  • Paul Mendenhall says:

    This one really got to me too. Maybe because it took me back to the death of River Phoenix, who I knew a bit. The loss of bright young talents is always so hard to take, especially when they are good, kind people as well. The very sensitivity that makes them extraordinary can be the thing that makes life so difficult for them. It is hard to know what to do.

  • Ezgi says:

    It’s heartbreaking to see him lose the war, especially after trying to help himself with such determination. I am also really, deeply saddened by this loss and my heart goes out to the Glee family as they all seem like genuinely good friends. Thank you for the donation idea, what a wonderful way to honor a good man’s fight.

  • Diana Lipkus says:

    Was Cory Monteith struggling with Mental Illness? Often the use of elicit drugs or overuse of prescribed drugs is a form of self medication for an underlying mental illness. Mental illness usually begins in the teens, as Cory’s drug use/abuse began in his teens. Mental illness could be severe depression, bipolar disorder, Schizoaffective disorder , or Schizophrenia or even a personality disorder and more. I wonder if your readers might consider a donation to their local mental health organization such as NAMI. I wonder if information about an underlying Mental Health struggle in Cory will be revealed, especially considering the reluctance to reveal mental illness due to stigma that we all should be aware to work towards changing so people seek effective medical treatment. RIP Cory.

    • Harry Zimbler says:

      I was moved by your blog. It is indeed a sad, sad story. The world can’t afford to lose such talented people so young. What a terrible waste…

  • Kathi Gillmore says:

    I’m keeping a close eye on you…not that you need it. But that’s what friends do. K

  • Jane says:

    I’m going to say something unpopular here. Our society condones drug use. We think it is ok and cool to smoke pot. Everyone I know is ok with pot. But for those people – esp young people / teens trying to feel cool and fit in — and those with addictive genes it is a gateway drug. In order to be cool you have to do more and dangerous drugs. But as a kid you don’t know if you have addictive genes. Some people can stop or smoke in moderation. Others go on to heroin. We need to tell people pot and other drugs are not cool and don’t even try it as it could be a time bomb going off in your life. The culture of drugs are cool and pot is harmless is to blame. It’s in the movies. It’s in TV and its in Theater whenever there’s a show about young people. Drugs are not life affirming and they will impede your goals and your life – even pot.

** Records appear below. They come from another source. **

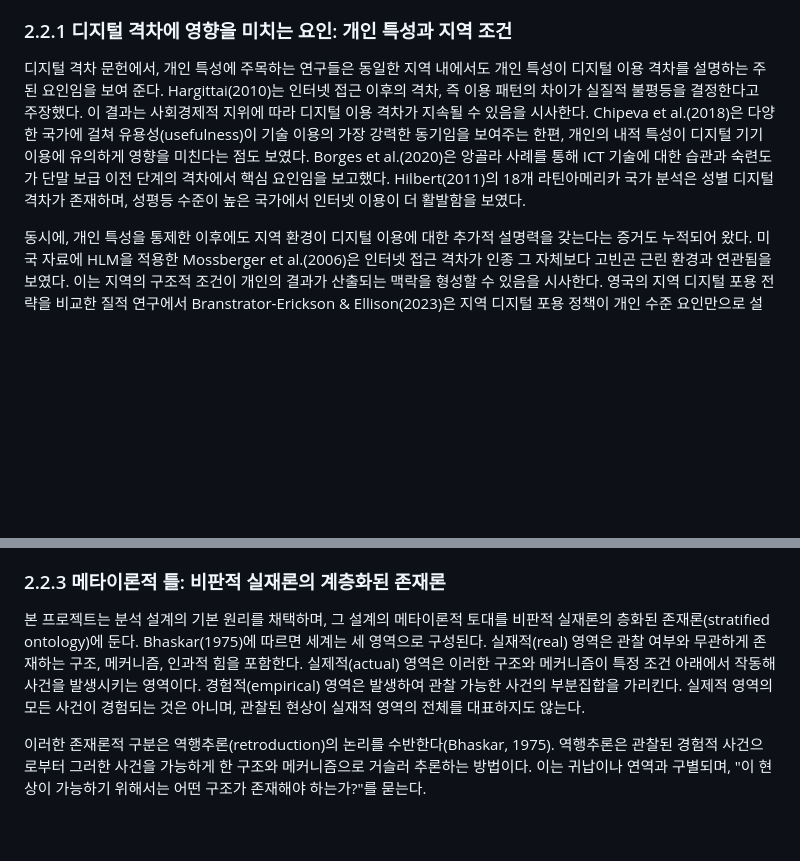
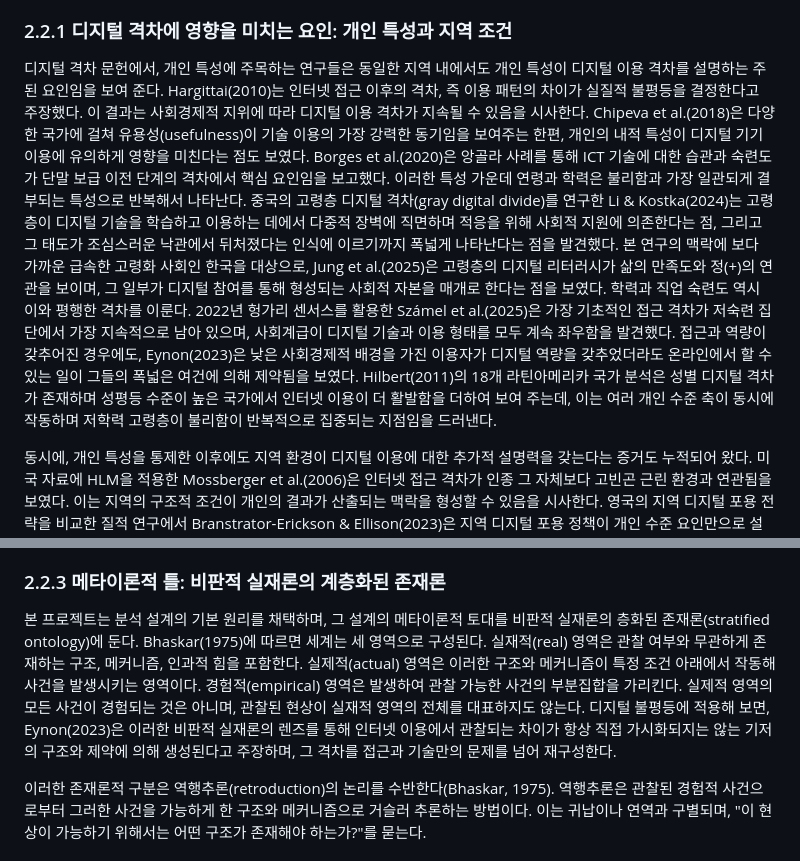
Before and after one commit to ITU-project-team/umc, a Markdown page: docs/ITU UMC Data Hackathon 2026.ko.md, 2 parts joined by grey strips. Drawn GitHub-style; blank space fills up the shorter version.

Commit message:
Add older-adult and low-education digital-divide studies to Section 2.2.1
Integrate four sources from the Zotero 'older-adult digital capability'
collection into the individual-characteristics paragraph of 2.2.1, where age
and education were previously absent despite being the primary targets of the
report's individual-vulnerability policy track:

- Li & Kostka (2024): gray digital divide, multiple learning/use barriers
- Jung et al. (2025): older-adult digital literacy and life satisfaction (Korea)
- Szamel et al. (2025): access gap persists among lower-skilled groups
- Eynon (2023): lower-SES users constrained beyond access and skills

Also connect Eynon (2023) into 2.2.3 as an applied critical-realism case.
Framing kept to the evidence level (qualitative/cross-sectional, not causal).
Mirror the same edits in the Korean markdown copy.

```diff
--- a/docs/ITU UMC Data Hackathon 2026.ko.md
+++ b/docs/ITU UMC Data Hackathon 2026.ko.md
@@ -100,7 +100,7 @@ Universal Meaningful Connectivity(UMC)는 모든 사람이 부담 가능한 비
 
 ### 2.2.1 디지털 격차에 영향을 미치는 요인: 개인 특성과 지역 조건
 
-디지털 격차 문헌에서, 개인 특성에 주목하는 연구들은 동일한 지역 내에서도 개인 특성이 디지털 이용 격차를 설명하는 주된 요인임을 보여 준다. Hargittai(2010)는 인터넷 접근 이후의 격차, 즉 이용 패턴의 차이가 실질적 불평등을 결정한다고 주장했다. 이 결과는 사회경제적 지위에 따라 디지털 이용 격차가 지속될 수 있음을 시사한다. Chipeva et al.(2018)은 다양한 국가에 걸쳐 유용성(usefulness)이 기술 이용의 가장 강력한 동기임을 보여주는 한편, 개인의 내적 특성이 디지털 기기 이용에 유의하게 영향을 미친다는 점도 보였다. Borges et al.(2020)은 앙골라 사례를 통해 ICT 기술에 대한 습관과 숙련도가 단말 보급 이전 단계의 격차에서 핵심 요인임을 보고했다. Hilbert(2011)의 18개 라틴아메리카 국가 분석은 성별 디지털 격차가 존재하며, 성평등 수준이 높은 국가에서 인터넷 이용이 더 활발함을 보였다.
+디지털 격차 문헌에서, 개인 특성에 주목하는 연구들은 동일한 지역 내에서도 개인 특성이 디지털 이용 격차를 설명하는 주된 요인임을 보여 준다. Hargittai(2010)는 인터넷 접근 이후의 격차, 즉 이용 패턴의 차이가 실질적 불평등을 결정한다고 주장했다. 이 결과는 사회경제적 지위에 따라 디지털 이용 격차가 지속될 수 있음을 시사한다. Chipeva et al.(2018)은 다양한 국가에 걸쳐 유용성(usefulness)이 기술 이용의 가장 강력한 동기임을 보여주는 한편, 개인의 내적 특성이 디지털 기기 이용에 유의하게 영향을 미친다는 점도 보였다. Borges et al.(2020)은 앙골라 사례를 통해 ICT 기술에 대한 습관과 숙련도가 단말 보급 이전 단계의 격차에서 핵심 요인임을 보고했다. 이러한 특성 가운데 연령과 학력은 불리함과 가장 일관되게 결부되는 특성으로 반복해서 나타난다. 중국의 고령층 디지털 격차(gray digital divide)를 연구한 Li & Kostka(2024)는 고령층이 디지털 기술을 학습하고 이용하는 데에서 다중적 장벽에 직면하며 적응을 위해 사회적 지원에 의존한다는 점, 그리고 그 태도가 조심스러운 낙관에서 뒤처졌다는 인식에 이르기까지 폭넓게 나타난다는 점을 발견했다. 본 연구의 맥락에 보다 가까운 급속한 고령화 사회인 한국을 대상으로, Jung et al.(2025)은 고령층의 디지털 리터러시가 삶의 만족도와 정(+)의 연관을 보이며, 그 일부가 디지털 참여를 통해 형성되는 사회적 자본을 매개로 한다는 점을 보였다. 학력과 직업 숙련도 역시 이와 평행한 격차를 이룬다. 2022년 헝가리 센서스를 활용한 Számel et al.(2025)은 가장 기초적인 접근 격차가 저숙련 집단에서 가장 지속적으로 남아 있으며, 사회계급이 디지털 기술과 이용 형태를 모두 계속 좌우함을 발견했다. 접근과 역량이 갖추어진 경우에도, Eynon(2023)은 낮은 사회경제적 배경을 가진 이용자가 디지털 역량을 갖추었더라도 온라인에서 할 수 있는 일이 그들의 폭넓은 여건에 의해 제약됨을 보였다. Hilbert(2011)의 18개 라틴아메리카 국가 분석은 성별 디지털 격차가 존재하며 성평등 수준이 높은 국가에서 인터넷 이용이 더 활발함을 더하여 보여 주는데, 이는 여러 개인 수준 축이 동시에 작동하며 저학력 고령층이 불리함이 반복적으로 집중되는 지점임을 드러낸다.
 
 동시에, 개인 특성을 통제한 이후에도 지역 환경이 디지털 이용에 대한 추가적 설명력을 갖는다는 증거도 누적되어 왔다. 미국 자료에 HLM을 적용한 Mossberger et al.(2006)은 인터넷 접근 격차가 인종 그 자체보다 고빈곤 근린 환경과 연관됨을 보였다. 이는 지역의 구조적 조건이 개인의 결과가 산출되는 맥락을 형성할 수 있음을 시사한다. 영국의 지역 디지털 포용 전략을 비교한 질적 연구에서 Branstrator-Erickson & Ellison(2023)은 지역 디지털 포용 정책이 개인 수준 요인만으로 설명될 수 없으며, 지방정부, 시민 조직, 교육 기관, 디지털 서비스 제공자 간 조직 간 거버넌스 구조에 의해 추가로 형성됨을 주장했다.
 
@@ -114,7 +114,7 @@ Universal Meaningful Connectivity(UMC)는 모든 사람이 부담 가능한 비
 
 ### 2.2.3 메타이론적 틀: 비판적 실재론의 계층화된 존재론
 
-본 프로젝트는 분석 설계의 기본 원리를 채택하며, 그 설계의 메타이론적 토대를 비판적 실재론의 층화된 존재론(stratified ontology)에 둔다. Bhaskar(1975)에 따르면 세계는 세 영역으로 구성된다. 실재적(real) 영역은 관찰 여부와 무관하게 존재하는 구조, 메커니즘, 인과적 힘을 포함한다. 실제적(actual) 영역은 이러한 구조와 메커니즘이 특정 조건 아래에서 작동해 사건을 발생시키는 영역이다. 경험적(empirical) 영역은 발생하여 관찰 가능한 사건의 부분집합을 가리킨다. 실제적 영역의 모든 사건이 경험되는 것은 아니며, 관찰된 현상이 실재적 영역의 전체를 대표하지도 않는다.
+본 프로젝트는 분석 설계의 기본 원리를 채택하며, 그 설계의 메타이론적 토대를 비판적 실재론의 층화된 존재론(stratified ontology)에 둔다. Bhaskar(1975)에 따르면 세계는 세 영역으로 구성된다. 실재적(real) 영역은 관찰 여부와 무관하게 존재하는 구조, 메커니즘, 인과적 힘을 포함한다. 실제적(actual) 영역은 이러한 구조와 메커니즘이 특정 조건 아래에서 작동해 사건을 발생시키는 영역이다. 경험적(empirical) 영역은 발생하여 관찰 가능한 사건의 부분집합을 가리킨다. 실제적 영역의 모든 사건이 경험되는 것은 아니며, 관찰된 현상이 실재적 영역의 전체를 대표하지도 않는다. 디지털 불평등에 적용해 보면, Eynon(2023)은 이러한 비판적 실재론의 렌즈를 통해 인터넷 이용에서 관찰되는 차이가 항상 직접 가시화되지는 않는 기저의 구조와 제약에 의해 생성된다고 주장하며, 그 격차를 접근과 기술만의 문제를 넘어 재구성한다.
 
 이러한 존재론적 구분은 역행추론(retroduction)의 논리를 수반한다(Bhaskar, 1975). 역행추론은 관찰된 경험적 사건으로부터 그러한 사건을 가능하게 한 구조와 메커니즘으로 거슬러 추론하는 방법이다. 이는 귀납이나 연역과 구별되며, "이 현상이 가능하기 위해서는 어떤 구조가 존재해야 하는가?"를 묻는다.
 
```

    • Derek says:

      Spot on target, Jane. And what kids don’t realize is that once the Heroin
      ( Opium ) links up with Opioid Receptors in the brain, there is no turning back. Heroin affects the chemistry of the brain and statistics prove ( in my country, South Africa ) that 98 percent of heroin addicts will never, ever recover. And I’m living in a city infested with Tanzanian and Nigerian heroin dealers – and a government too useless to stop the pandemic.

  • When I heard a performer from Glee passed away, I thought he was a teenager. But, he was 31, a grown man. It’s a shame a man of 31 couldn’t handle the success he probably desperately wanted. Is show business that toxic? Or, should I ask, is success in show business that toxic? It sure seems like it. My sympathies to this young man’s family.

  • Bill Williams says:

    I lost my son to a heroin/alcohol/benzo accidental overdose when he was 24, just last December. It took six weeks in the hospital before we removed him from a respirator and had him die in our arms.
    Silence about addiction is a killer. Please read this essay about William’s death from the New York Times. And do give to a cause that will make a difference. http://nyti.ms/18eVkto

    • Derek says:

      Dear Bill, thank you so much for sharing your very sad story. You can see my reply to Jane above. I want to make copies of this and give it to members of our local government. It is the kind of powerful testimony that can go a long way towards forcing people to wake up and take appropriate action.

      • Bill Williams says:

        Derek: You may certainly forward my essay to whomever you think will benefit from reading it. Please be sure to give proper credit to the Times. Thank you. And thanks for your kind words.

  • Stuart Green says:

    Dear Ken, Albeit of a sad tone, well said and well taken.

  • Liz says:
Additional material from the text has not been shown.